manage oil revenues (though this legislation has not yet been passed by
parliament
). However, environmental regulation still lags behind,
and Ghana’s Environmental Protection Agency lacks the technical
expertise to adequately monitor the oil and gas sector.

Further, the Environmental Protection Agency is under-resourced. If it
wants to investigate rig activities, for instance, it must hire a
helicopter from an oil services company to fly it out to the offshore
rigs. The Jubilee Field sits roughly 75 nautical miles offshore, which
is at least a full day trip in a boat, or a 45-minute helicopter ride. A
recent spill of oil-based mud by Kosmos Energy, for which the company
is in the process of being fined, was reported to the agency by coastal
fishermen.

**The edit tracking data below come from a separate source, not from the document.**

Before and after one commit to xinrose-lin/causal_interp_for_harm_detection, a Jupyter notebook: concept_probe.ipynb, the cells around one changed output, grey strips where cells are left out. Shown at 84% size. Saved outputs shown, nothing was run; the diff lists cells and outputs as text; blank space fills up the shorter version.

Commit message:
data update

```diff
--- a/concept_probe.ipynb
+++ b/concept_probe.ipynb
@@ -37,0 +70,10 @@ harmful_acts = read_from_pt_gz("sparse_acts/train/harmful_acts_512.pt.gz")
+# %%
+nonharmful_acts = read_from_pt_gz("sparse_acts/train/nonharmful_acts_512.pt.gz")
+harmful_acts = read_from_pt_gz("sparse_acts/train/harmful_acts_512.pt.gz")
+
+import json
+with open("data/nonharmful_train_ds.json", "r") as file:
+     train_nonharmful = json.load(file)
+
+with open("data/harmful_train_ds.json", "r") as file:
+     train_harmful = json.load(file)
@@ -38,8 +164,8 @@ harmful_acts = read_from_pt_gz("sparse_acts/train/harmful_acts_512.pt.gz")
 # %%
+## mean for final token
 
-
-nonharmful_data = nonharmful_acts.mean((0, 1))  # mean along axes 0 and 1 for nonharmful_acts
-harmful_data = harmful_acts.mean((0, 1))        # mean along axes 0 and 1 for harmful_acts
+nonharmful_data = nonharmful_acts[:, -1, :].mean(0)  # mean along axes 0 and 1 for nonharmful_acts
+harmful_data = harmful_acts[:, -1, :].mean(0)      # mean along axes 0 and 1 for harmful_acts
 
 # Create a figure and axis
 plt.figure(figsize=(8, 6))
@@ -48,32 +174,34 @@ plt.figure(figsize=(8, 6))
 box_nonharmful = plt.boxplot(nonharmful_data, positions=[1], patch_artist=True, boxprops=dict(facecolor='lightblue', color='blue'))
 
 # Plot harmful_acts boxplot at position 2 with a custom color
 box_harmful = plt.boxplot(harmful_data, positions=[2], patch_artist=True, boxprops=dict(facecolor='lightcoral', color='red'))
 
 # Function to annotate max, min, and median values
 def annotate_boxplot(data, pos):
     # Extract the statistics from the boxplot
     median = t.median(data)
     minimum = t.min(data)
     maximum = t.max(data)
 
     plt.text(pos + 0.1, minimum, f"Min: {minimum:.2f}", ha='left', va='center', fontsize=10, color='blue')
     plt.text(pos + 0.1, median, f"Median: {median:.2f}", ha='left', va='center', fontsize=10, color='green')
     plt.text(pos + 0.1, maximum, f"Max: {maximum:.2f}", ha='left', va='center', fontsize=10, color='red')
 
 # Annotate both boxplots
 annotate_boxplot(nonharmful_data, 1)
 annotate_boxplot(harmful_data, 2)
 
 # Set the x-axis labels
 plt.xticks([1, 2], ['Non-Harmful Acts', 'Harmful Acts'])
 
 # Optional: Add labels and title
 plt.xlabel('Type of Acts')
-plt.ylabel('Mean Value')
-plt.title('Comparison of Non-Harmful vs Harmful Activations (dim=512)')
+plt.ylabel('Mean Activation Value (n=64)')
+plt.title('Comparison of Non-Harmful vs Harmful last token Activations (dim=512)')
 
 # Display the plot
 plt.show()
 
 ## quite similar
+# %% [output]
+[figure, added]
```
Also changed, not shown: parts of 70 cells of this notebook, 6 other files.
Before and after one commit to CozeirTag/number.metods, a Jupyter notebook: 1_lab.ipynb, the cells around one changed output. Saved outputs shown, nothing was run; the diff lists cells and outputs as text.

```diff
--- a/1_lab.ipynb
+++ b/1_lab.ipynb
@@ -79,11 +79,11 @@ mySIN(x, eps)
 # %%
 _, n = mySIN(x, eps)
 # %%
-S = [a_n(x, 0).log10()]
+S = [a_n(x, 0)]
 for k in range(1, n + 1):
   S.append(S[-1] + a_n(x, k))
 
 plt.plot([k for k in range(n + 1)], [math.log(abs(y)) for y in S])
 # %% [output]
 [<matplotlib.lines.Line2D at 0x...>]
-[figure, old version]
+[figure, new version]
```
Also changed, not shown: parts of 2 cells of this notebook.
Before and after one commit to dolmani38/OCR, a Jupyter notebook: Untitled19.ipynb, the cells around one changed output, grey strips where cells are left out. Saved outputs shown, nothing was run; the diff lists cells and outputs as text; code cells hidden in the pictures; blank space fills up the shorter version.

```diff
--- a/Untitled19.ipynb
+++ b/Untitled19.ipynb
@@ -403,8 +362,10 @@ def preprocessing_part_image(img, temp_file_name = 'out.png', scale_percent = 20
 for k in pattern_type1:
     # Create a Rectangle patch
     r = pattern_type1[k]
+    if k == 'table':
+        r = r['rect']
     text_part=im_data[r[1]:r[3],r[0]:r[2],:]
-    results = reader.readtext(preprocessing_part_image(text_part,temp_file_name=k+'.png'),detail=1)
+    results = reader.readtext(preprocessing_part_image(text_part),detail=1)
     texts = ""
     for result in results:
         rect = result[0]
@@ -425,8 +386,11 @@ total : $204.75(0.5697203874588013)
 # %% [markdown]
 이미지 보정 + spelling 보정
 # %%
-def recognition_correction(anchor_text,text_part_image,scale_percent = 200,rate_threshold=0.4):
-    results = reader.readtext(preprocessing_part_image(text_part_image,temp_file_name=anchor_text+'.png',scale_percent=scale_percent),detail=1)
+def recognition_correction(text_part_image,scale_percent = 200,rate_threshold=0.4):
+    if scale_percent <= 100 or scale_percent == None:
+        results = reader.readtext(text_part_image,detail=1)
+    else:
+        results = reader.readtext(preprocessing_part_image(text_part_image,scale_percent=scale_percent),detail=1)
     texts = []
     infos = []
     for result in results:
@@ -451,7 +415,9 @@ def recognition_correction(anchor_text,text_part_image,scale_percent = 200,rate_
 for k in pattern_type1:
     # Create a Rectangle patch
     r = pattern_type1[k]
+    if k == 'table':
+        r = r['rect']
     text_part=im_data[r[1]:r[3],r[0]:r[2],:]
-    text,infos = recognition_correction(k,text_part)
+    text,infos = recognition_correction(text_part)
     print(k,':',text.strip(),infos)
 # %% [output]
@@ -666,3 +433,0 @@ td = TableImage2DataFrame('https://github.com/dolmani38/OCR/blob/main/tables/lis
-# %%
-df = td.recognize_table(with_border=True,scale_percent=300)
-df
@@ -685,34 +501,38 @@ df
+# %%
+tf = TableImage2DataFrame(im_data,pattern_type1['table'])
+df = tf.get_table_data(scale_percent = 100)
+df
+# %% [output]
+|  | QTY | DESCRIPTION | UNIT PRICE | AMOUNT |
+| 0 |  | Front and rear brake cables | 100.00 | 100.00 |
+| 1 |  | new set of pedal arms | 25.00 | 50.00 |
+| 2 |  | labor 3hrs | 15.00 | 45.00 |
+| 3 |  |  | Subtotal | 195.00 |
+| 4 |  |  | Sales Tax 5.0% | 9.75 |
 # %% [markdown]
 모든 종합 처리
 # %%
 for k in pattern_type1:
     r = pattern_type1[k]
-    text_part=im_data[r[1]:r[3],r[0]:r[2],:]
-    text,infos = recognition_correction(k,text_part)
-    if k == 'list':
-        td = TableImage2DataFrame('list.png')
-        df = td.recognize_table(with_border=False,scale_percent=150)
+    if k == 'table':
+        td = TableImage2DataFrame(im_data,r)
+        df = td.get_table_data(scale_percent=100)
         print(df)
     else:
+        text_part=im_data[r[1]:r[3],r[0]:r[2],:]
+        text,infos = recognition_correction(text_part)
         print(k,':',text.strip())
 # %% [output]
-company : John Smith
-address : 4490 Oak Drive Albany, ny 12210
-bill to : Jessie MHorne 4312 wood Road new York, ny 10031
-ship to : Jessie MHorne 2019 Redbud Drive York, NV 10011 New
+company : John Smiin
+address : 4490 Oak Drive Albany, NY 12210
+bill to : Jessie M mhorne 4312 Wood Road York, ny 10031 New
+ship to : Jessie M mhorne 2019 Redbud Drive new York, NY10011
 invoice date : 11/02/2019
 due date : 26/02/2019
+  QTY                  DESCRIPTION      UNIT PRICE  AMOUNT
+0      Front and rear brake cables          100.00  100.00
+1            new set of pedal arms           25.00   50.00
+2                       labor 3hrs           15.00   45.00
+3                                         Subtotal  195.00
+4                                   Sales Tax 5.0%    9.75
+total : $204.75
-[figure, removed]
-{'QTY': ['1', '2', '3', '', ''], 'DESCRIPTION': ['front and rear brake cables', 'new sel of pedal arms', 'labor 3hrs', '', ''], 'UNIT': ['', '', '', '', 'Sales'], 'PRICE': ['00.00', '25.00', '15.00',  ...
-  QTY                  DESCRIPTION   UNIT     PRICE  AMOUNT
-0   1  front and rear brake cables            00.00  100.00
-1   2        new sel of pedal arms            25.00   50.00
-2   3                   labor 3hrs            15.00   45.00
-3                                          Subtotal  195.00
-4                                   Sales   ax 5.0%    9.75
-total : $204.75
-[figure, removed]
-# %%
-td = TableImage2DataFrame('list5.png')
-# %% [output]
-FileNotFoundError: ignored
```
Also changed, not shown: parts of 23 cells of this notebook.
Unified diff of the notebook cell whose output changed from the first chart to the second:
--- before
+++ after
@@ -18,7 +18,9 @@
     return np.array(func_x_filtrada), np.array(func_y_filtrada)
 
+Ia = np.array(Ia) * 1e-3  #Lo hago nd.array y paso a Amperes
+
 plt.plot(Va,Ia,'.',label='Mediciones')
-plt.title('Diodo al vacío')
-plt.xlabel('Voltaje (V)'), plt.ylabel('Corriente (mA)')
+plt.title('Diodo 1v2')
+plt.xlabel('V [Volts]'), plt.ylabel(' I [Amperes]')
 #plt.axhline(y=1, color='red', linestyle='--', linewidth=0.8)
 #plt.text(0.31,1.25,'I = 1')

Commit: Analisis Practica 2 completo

The fact that Ghanaian fishermen reported the spill at all is quite
surprising. Though Tullow Oil has held community consultations, and the
Ghana National Petroleum Company (GNPC) has also held workshops on the
oil in the Takoradi area, most fishermen have little knowledge of what
is happening offshore.

“Only about 1 percent of fishermen know what is going on with the oil,”
says Ed-Love Quarshie, secretary of the Line Hook Canoe Fishermen
Assocation in Sekondi, Takoradi’s sister city. “These forums and
workshops should happen at the beach where the fishermen are.”

The Ghanaian government has banned fishing within 500 yards of the oil
rigs, a source of tension with fishermen, who say that fish are
attracted to the rig’s lights. Fishermen do not know where they aren’t
allowed to fish, and there are no buoys or markers in the water to
indicate a no-fishing zone, according to Quarshie.

Ghana’s coastal communities want assurances from the government that
they will receive a percentage of the oil revenues to compensate them
for the impact the oil industry could have on the ocean’s health. The
government is planning to channel a percentage of its oil revenues into a
revenue-sharing fund called the Ghana Petroleum Fund, but the details
of how that money will be allocated is yet to be determined.
// ]]>